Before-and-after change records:
----
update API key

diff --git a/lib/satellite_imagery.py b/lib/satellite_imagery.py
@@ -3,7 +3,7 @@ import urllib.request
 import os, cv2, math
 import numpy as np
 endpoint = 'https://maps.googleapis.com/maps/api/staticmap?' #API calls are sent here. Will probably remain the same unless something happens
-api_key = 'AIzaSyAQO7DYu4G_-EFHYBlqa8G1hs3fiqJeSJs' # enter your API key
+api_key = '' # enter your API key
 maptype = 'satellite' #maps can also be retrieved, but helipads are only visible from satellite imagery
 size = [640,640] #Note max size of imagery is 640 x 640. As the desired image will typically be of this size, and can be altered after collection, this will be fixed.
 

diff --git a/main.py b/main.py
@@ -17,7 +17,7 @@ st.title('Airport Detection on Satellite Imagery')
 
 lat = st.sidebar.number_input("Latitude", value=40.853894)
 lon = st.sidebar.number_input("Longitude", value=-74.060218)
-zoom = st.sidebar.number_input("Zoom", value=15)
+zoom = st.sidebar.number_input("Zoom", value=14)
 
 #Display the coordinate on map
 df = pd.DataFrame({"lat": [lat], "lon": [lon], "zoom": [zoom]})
----
Exercise brief> Return every line holding the word "import" from the records.

Written answer>
@@ -3,7 +3,7 @@ import urllib.request
 import os, cv2, math
 import numpy as np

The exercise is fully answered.